You can find micro-organisms everywhere!!! But can you see them? And can you catch them?
Bacteria and viruses are the most common, but typically require special dyes and very powerful microscopes in order to see. And they aren't the most interesting to look at either, you can only see their overall shape (rod, sphere, or spiral shaped) or organization (singular, groups, or chained).
The most interesting kinds of micro-organisms to look at, in my opinion, are bigger eukaryotic or multi-cellular ones. I like them because they can have very unique features and they're see thru, so you can see their internal organs working! And although these guys are a bit more rare, you can easily find them in sources of water like a river or the ocean.
However, if you were to just take any old drop of water, unless it's pretty scummy, you'll only be looking at empty water. This is why we're building a net to catch them!
With this net you can take a quart of water (18,920 drops) or more, and use a filter to get rid of all the water while keeping everything bigger than a micron in there. This lets you see everything all at once, making it a lot easier to find amazing microorganisms! Don't worry it's Super-simple!
Step 1: Gather your materials!
You will need:
- A net with very small holes. The smaller the holes the smaller the things you can catch. If your catching larger plankton and stuff, you can actually use women's sheer and will probably be able to look at these guys under a magnifying glass. But if you want to see very small things like what I show here, you'll want a net in the micron range. Here's a link where you can pick them up: Store In the end, it's up to you to experiment with what you use for your net =)
- A 2 liter soda bottle (If you want to filter water more quickly, use a bottle with a wider-mouth).
- Sharp scissors or knife
Step 2: Drill a hole into the cap
Like the title says
Step 3: Assemble!
Place the filter over the top of the end, then screw the cap back on. This should be good enough to seal it, but if you want to, at this step add a bit of silicon adhesive around the inside bottom edge of the cap. So that you can lightly screw the cap back on, which seals it with the silicone adhesive rather than by tightening it, which can potentially cause tears (leading to a microorganism prison escape)!

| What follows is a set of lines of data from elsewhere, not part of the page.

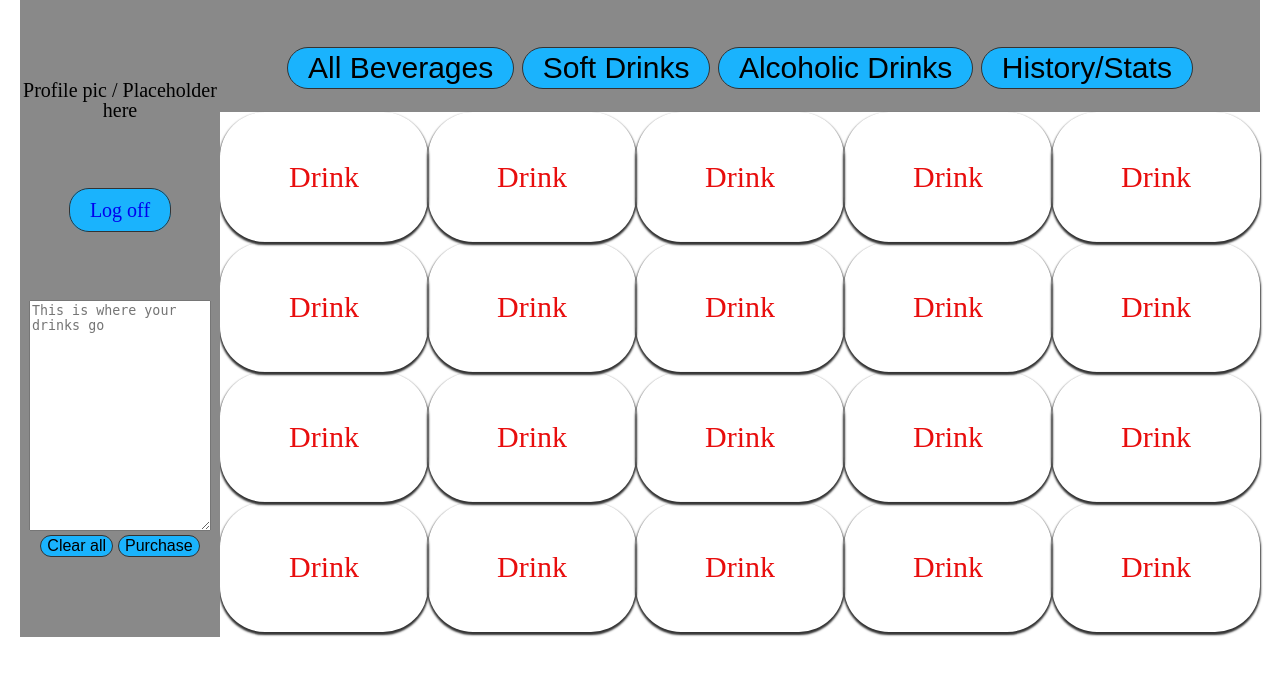
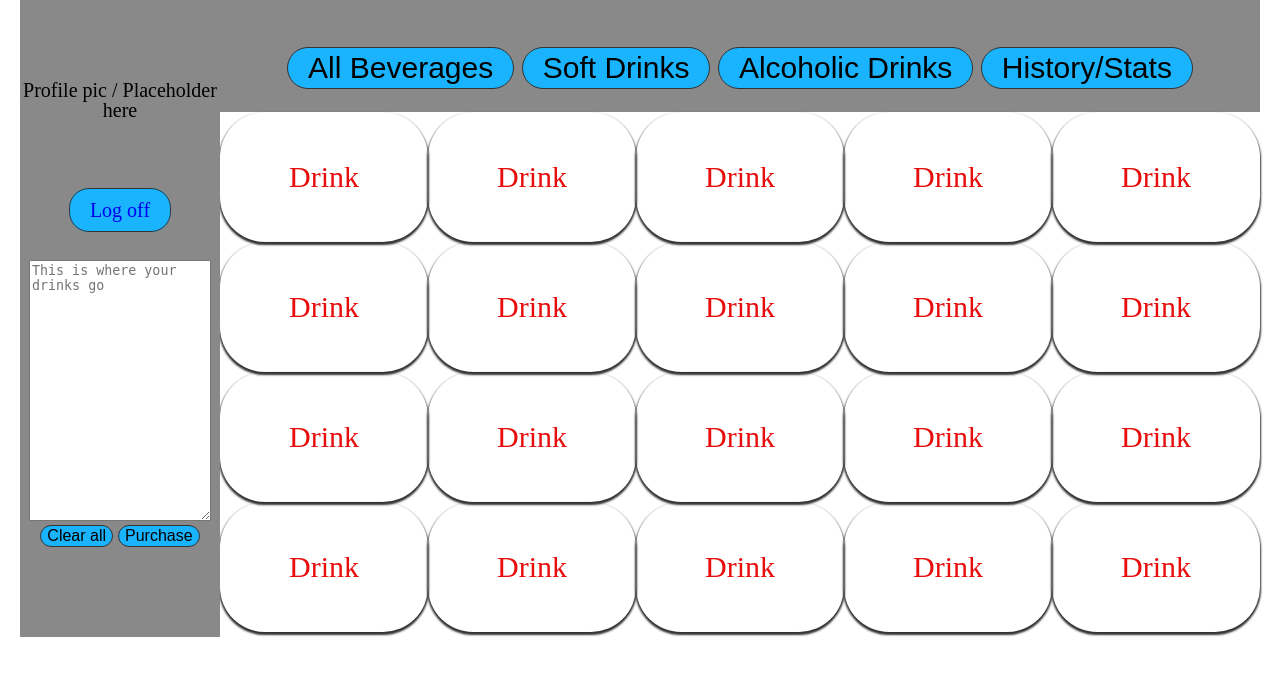
Before and after one commit to LaChapeliere/ipup, a PHP site: page /html/index.html in a window 1280 px wide. Shown: the top 676 px of the page. Run offline with PHP 8.4, Linux system fonts and the light colour scheme.

Commit message:
changed some margins

```diff
--- a/css/style.css
+++ b/css/style.css
@@ -83,7 +83,7 @@ header {
 	}
 
 #sidebar_content{
-	margin-top: 4em;
+	margin-top: 2em;
 	}
 
 #sidebar_footer button{
--- a/html/index.html
+++ b/html/index.html
@@ -31,7 +31,7 @@
 
    			</div>
    			<div id="sidebar_content">
-   				<textarea id="cart" rows="15" placeholder="This is where your drinks go"></textarea>
+   				<textarea id="cart" rows="17" placeholder="This is where your drinks go"></textarea>
 
    			</div>
    			<div id="sidebar_footer">
```
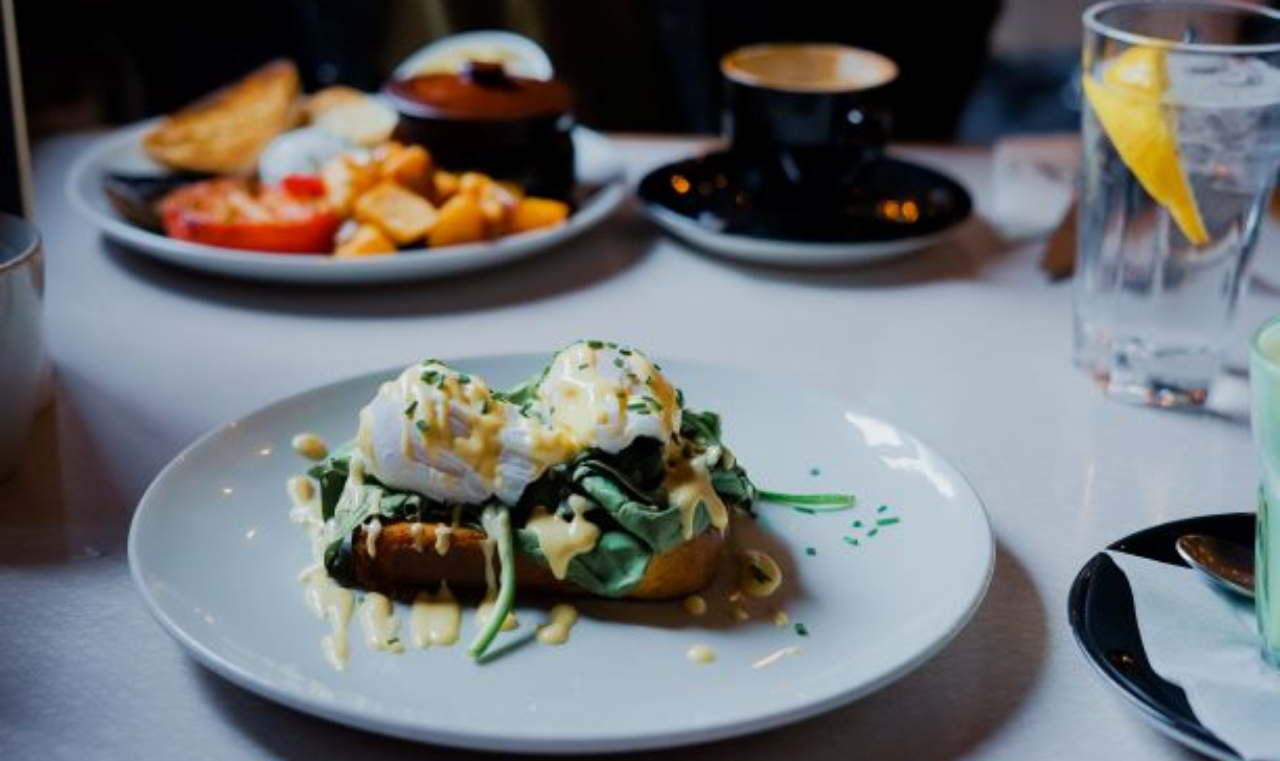
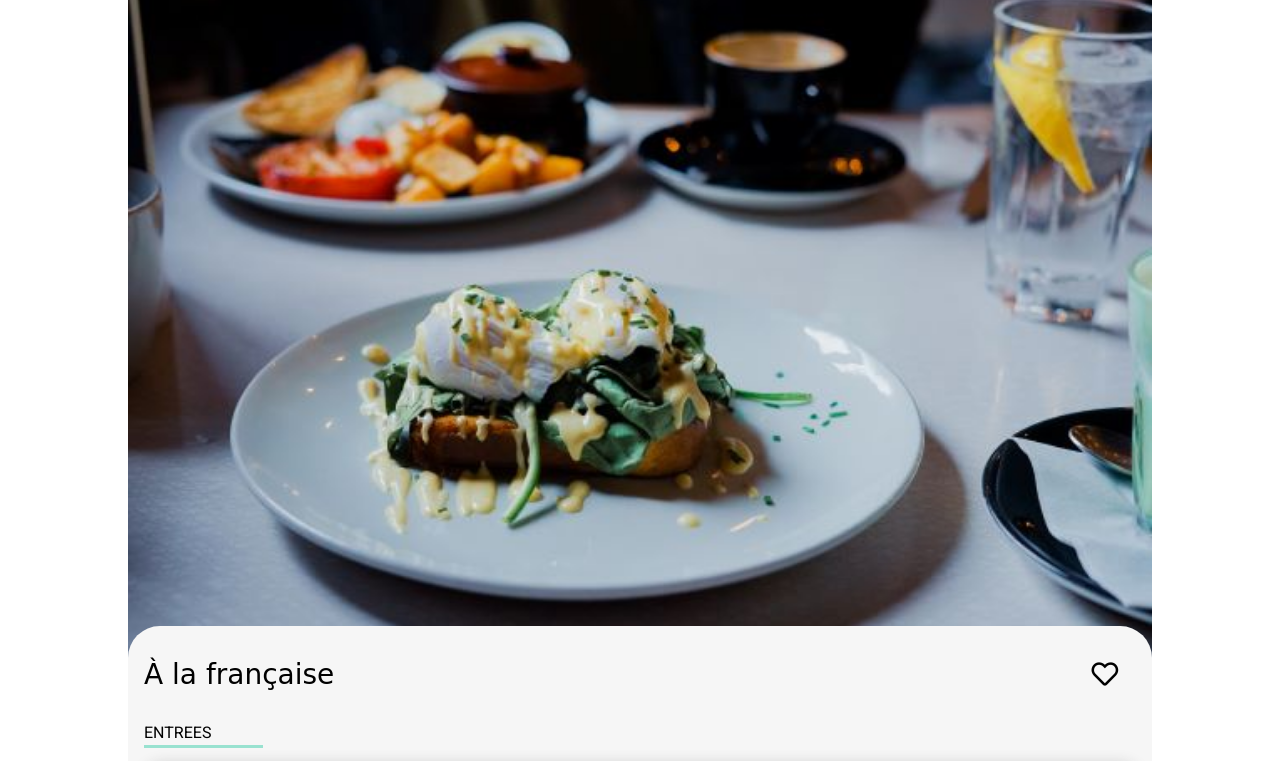
Before and after one commit to elodie-baeza/ElodieBaeza_3_09042021, a website: page menu_aLaFrancaise.html in a window 1280 px wide. Shown: the part 70-831 px from the top of the page. Drawn offline with Linux system fonts and the light colour scheme; a web font is replaced by a local one.

Commit message:
add max-width to body

```diff
--- a/menu_aLaFrancaise.html
+++ b/menu_aLaFrancaise.html
@@ -13,7 +13,7 @@
     <link rel="stylesheet" href="./public/css/style.css">
     <title>À la française-menu</title>
 </head>
-<body>
+<body class="page">
     <!-- top page with logo and acceuil.html icon link -->
     <header class="header">
         <a href="index.html" class="header__link"><i class="fas fa-arrow-left fa-2x" aria-hidden="true"></i></a>
--- a/sass/base/_base.scss
+++ b/sass/base/_base.scss
@@ -6,12 +6,14 @@
     box-sizing: inherit;
 }
 
-body {
+.page {
     margin: auto;
     box-sizing: border-box;
     background: $colour-white;
-    // max-width: 1024px;
-    animation: hideScrollBar 3s step-end;
+    max-width: 1024px;
+        &--loader{
+            animation: hideScrollBar 3s step-end;
+        }
 }
 
 ul li {
--- a/sass/utils/_keyframes.scss
+++ b/sass/utils/_keyframes.scss
@@ -15,10 +15,14 @@
 
 @keyframes hideScrollBar {
     from{
+        overflow-x: hidden;
         overflow-y: hidden;
+        max-width: initial;
     }
     to{
+        overflow-x: hidden;
         overflow: visible;
+        max-width: 1024px;
     }
 }
 
```
Also changed, not shown: index.html (+1 -1 lines), menu_laNoteEnchantee.html (+1 -1 lines), menu_leDeliceDesSens.html (+1 -1 lines), menu_paletteDuGout.html (+1 -1 lines), public/css/style.css, sass/main.css, 2 other files.
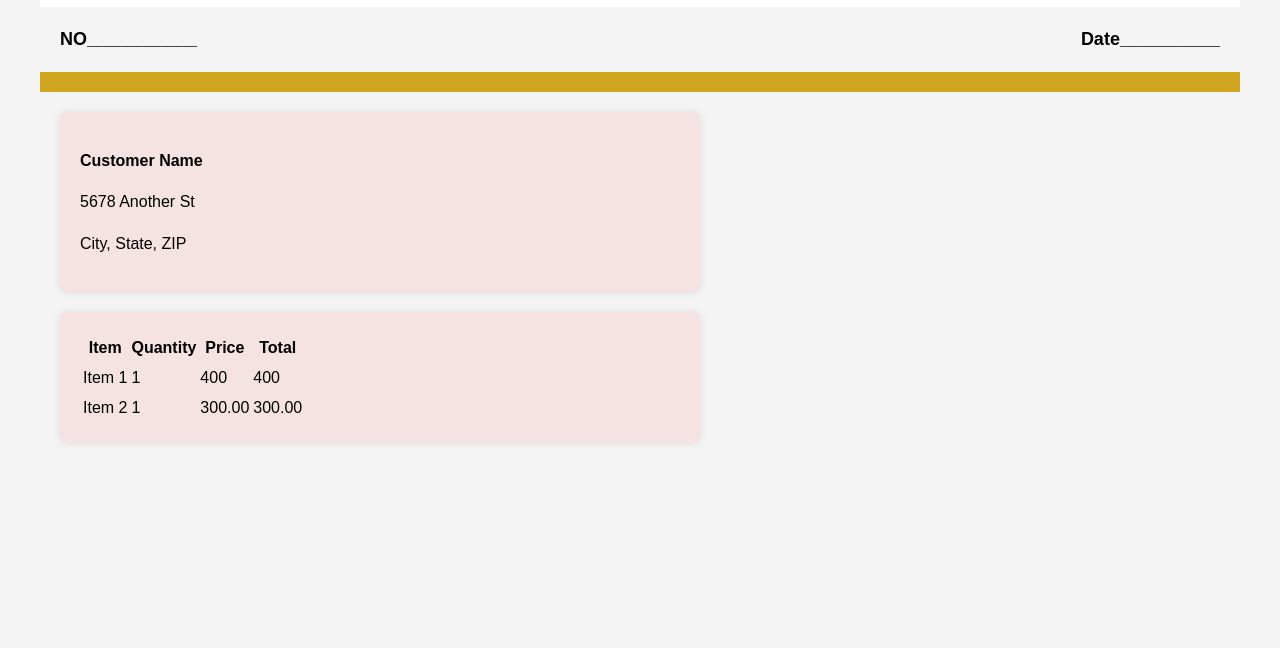
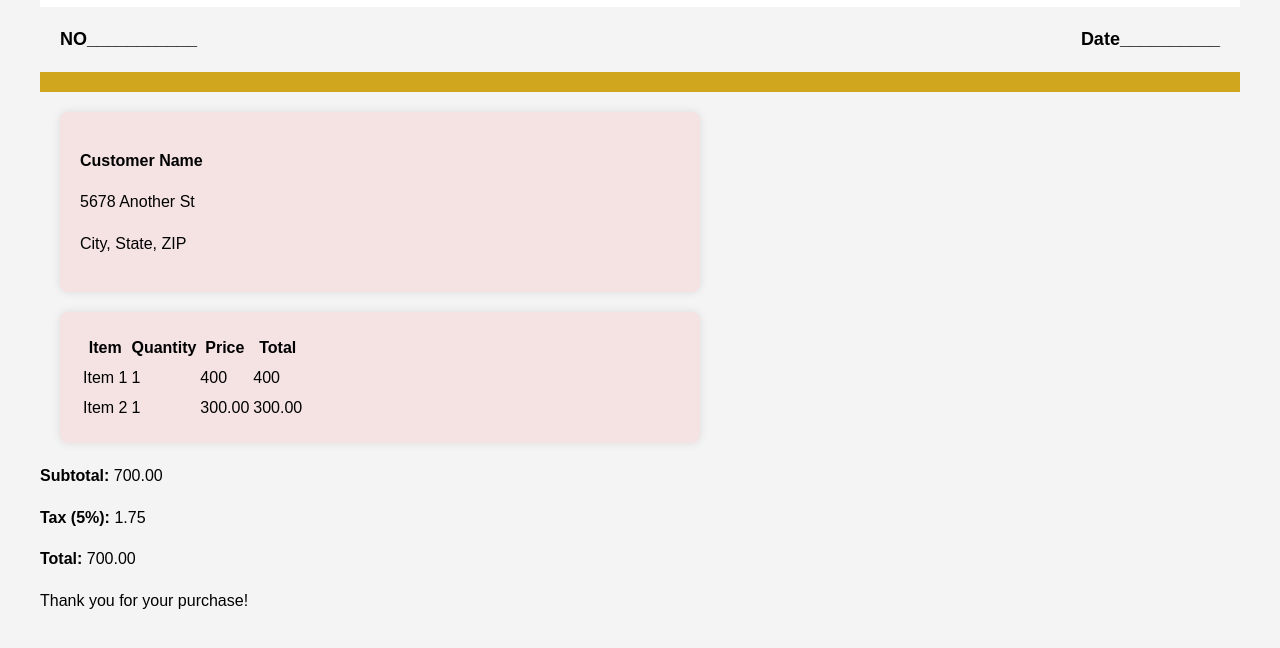
Before and after one commit to nehapansare/icp8.0-css-ass-21, a plain HTML site: page index.html in a window 1280 px wide. Shown: the part 238-886 px from the top of the page. Before the commit the page ends 800 px from the top, so only its background shows below. Drawn offline with Linux system fonts and the light colour scheme.

Commit message:
recipt info added

```diff
--- a/index.html
+++ b/index.html
@@ -66,7 +66,15 @@
             </tbody>
         </table>
     </section>
-
+    <section class="totals">
+        <p><strong>Subtotal:</strong> 700.00</p>
+        <p><strong>Tax (5%):</strong> 1.75</p>
+        <p><strong>Total:</strong> 700.00</p>
+    </section>
+    <footer class="receipt-footer">
+        <p>Thank you for your purchase!</p>
+    </footer>
+</div>
 
 
 </body>
```
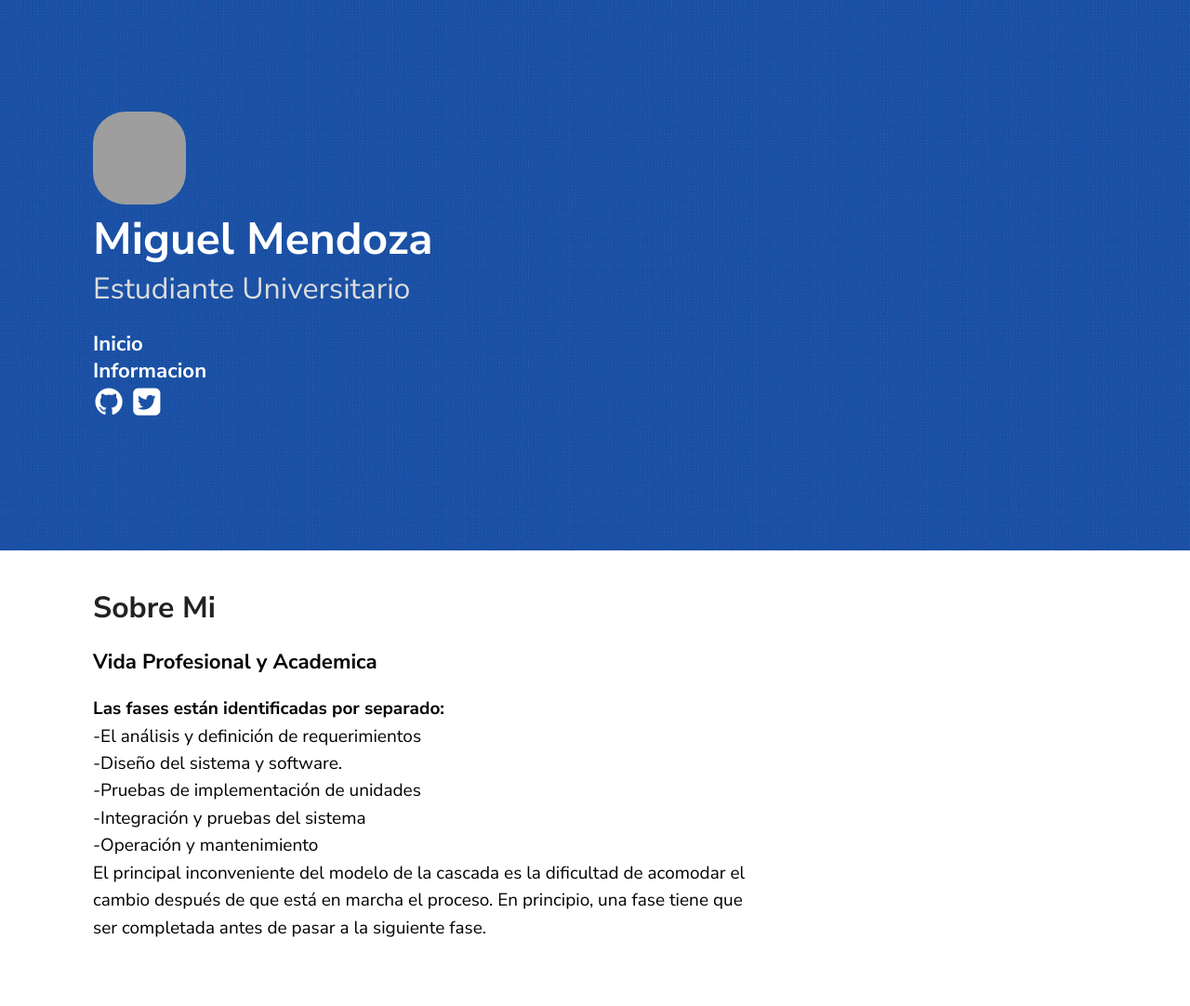
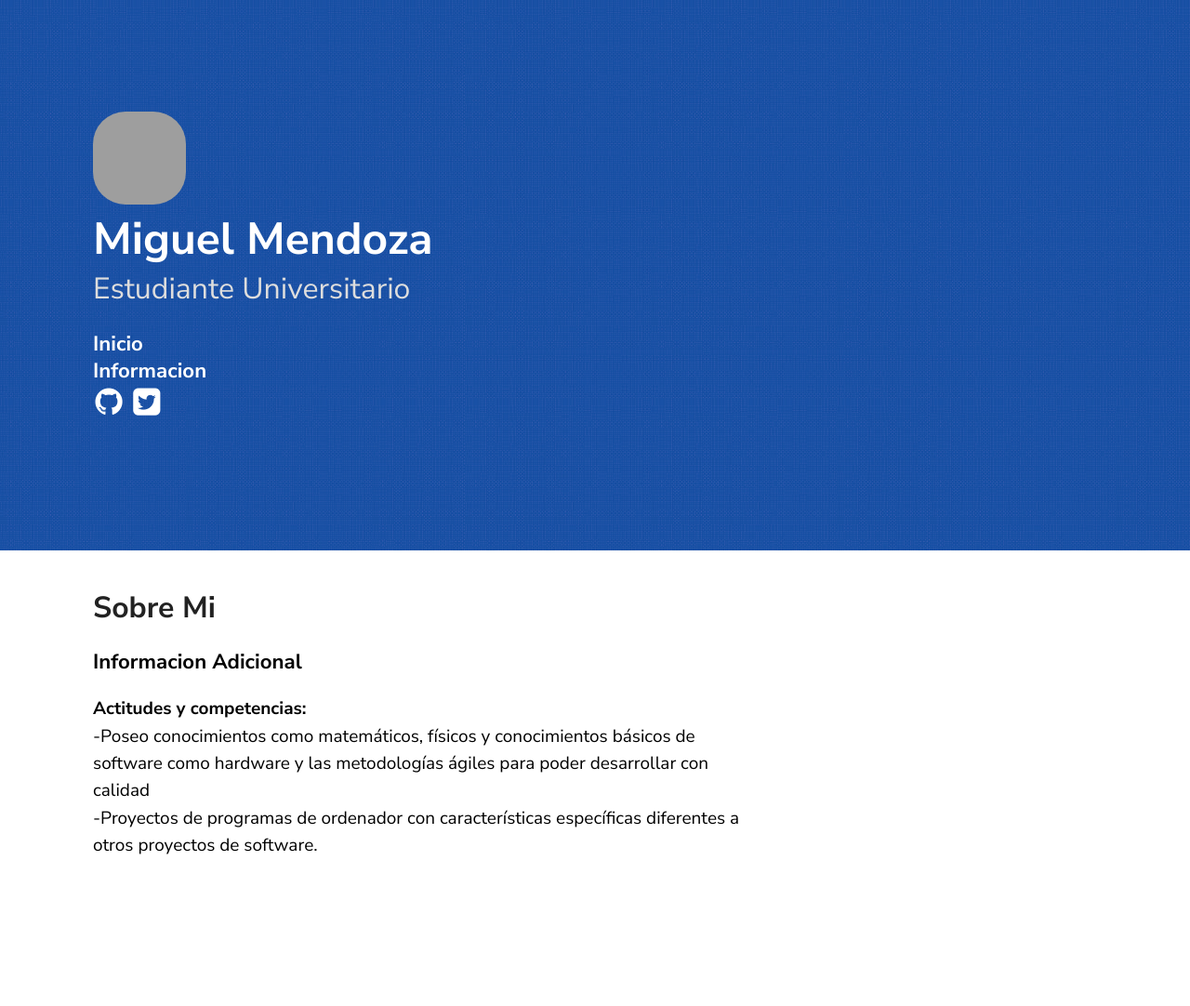
Before and after one commit to miguelsoft03/blogsdf, a Jekyll site: the page built from SobreMi.md, in a window 1280 px wide. Shown: the whole page at 93% size. Built offline with Jekyll 4.4.1, drawn with Linux system fonts in a browser that asks for light colours; after the commit the page ends 994 px from its top, so only the background shows below that; grey boxes are pictures that could not be loaded.

Commit message:
Update SobreMi.html

```diff
--- a/_layouts/SobreMi.html
+++ b/_layouts/SobreMi.html
@@ -16,17 +16,12 @@
 			<a class="post-link" href="/sobremi.html">
 				<h2 class="post-title">Sobre Mi</h2>
 			</a>
-
 		</div>
-		<div class="post"><h3>Vida Profesional y Academica</h3>
+		<div class="post"><h3>Informacion Adicional</h3>
 <center></center>
-<p><b>Las fases están identificadas por separado:</b><br>
--El análisis y definición de requerimientos<br>
--Diseño del sistema y software.<br>
--Pruebas de implementación de unidades<br>
--Integración y pruebas del sistema<br>
--Operación y mantenimiento<br>
-El principal inconveniente del modelo de la cascada es la dificultad de acomodar el cambio después de que está en marcha el proceso. En principio, una fase tiene que ser completada antes de pasar a la siguiente fase.</p>
+<p><b>Actitudes y competencias:</b><br>
+-Poseo conocimientos como matemáticos, físicos y conocimientos básicos de software como hardware y las metodologías ágiles para poder desarrollar con calidad<br>
+-Proyectos de programas de ordenador con características específicas diferentes a otros proyectos de software.<br>
 </div>
 	</li></ul>
 		</div>
```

Step 4: Cut it in half
Now just cut the soda bottle in half and flip the top part back into the bottom.
The bigger the top half, the more water you can filter at a time, but make sure you can still reach the filter where all your microorganisms are going to be collected.
Step 5: Add drainage hole
This is where the run-off water will escape from.
Step 6: Filter and collect your micro-zoo!
Now just pour your pondwater, riverwater, seawater, or whatever liquid into the filter and give it time. It might take a while, but every drop of water that goes through here is one less empty drop of water to look at.
By the way, did you know there are more kinds of microorganisms than there are kinds of animals?! If you kept on looking, you'd honestly never stop finding new things. So what are you waiting for, get out there and explore! And if you find something cool, feel free to shoot it over to: @catalystframe
PS: You will most likely need a microscope to be able to see these guys. If you don't already have one or are looking to upgrade, I recently made a new type of microscope that I think blows everything else out of the water. If you want to check it out, all the information is at: Project page Thanks!